BRIEF >>
Go through the material below and copy all lines with "TextStyle".
Start of Block
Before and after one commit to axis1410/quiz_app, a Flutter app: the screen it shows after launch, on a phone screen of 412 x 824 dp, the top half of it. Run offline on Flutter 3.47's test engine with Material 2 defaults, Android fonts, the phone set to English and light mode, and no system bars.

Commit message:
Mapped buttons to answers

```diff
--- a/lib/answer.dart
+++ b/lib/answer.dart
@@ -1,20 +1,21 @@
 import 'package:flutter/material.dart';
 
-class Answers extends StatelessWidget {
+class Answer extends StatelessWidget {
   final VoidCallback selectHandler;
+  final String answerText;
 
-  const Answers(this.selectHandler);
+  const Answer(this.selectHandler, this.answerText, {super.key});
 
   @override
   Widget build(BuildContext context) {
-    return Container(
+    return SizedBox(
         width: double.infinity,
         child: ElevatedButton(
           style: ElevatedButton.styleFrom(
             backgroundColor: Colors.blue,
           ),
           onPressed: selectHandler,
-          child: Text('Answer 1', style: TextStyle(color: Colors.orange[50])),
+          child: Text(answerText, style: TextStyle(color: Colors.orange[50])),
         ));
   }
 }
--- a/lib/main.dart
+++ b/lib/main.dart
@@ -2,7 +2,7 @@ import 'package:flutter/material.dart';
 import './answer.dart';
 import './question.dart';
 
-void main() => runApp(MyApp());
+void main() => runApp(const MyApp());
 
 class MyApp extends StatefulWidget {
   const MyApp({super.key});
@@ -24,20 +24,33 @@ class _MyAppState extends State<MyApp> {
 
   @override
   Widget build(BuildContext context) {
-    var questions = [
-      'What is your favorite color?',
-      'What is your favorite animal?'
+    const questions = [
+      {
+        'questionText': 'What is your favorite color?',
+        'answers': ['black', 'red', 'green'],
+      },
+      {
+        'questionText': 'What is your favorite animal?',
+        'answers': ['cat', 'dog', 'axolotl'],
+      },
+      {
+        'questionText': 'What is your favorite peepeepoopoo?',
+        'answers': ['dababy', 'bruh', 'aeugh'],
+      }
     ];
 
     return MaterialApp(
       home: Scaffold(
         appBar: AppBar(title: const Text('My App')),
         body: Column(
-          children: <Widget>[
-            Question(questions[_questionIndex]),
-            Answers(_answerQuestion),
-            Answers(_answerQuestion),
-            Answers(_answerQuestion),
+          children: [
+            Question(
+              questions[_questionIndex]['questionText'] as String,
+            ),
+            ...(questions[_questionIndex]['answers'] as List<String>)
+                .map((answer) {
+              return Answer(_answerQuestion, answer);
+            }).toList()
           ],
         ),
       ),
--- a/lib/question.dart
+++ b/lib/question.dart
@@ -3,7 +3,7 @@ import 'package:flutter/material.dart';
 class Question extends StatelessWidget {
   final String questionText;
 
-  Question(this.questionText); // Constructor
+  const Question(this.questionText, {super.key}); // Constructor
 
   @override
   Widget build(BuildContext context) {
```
End of Block
PROBLEM SOLUTION >>
-          child: Text('Answer 1', style: TextStyle(color: Colors.orange[50])),
+          child: Text(answerText, style: TextStyle(color: Colors.orange[50])),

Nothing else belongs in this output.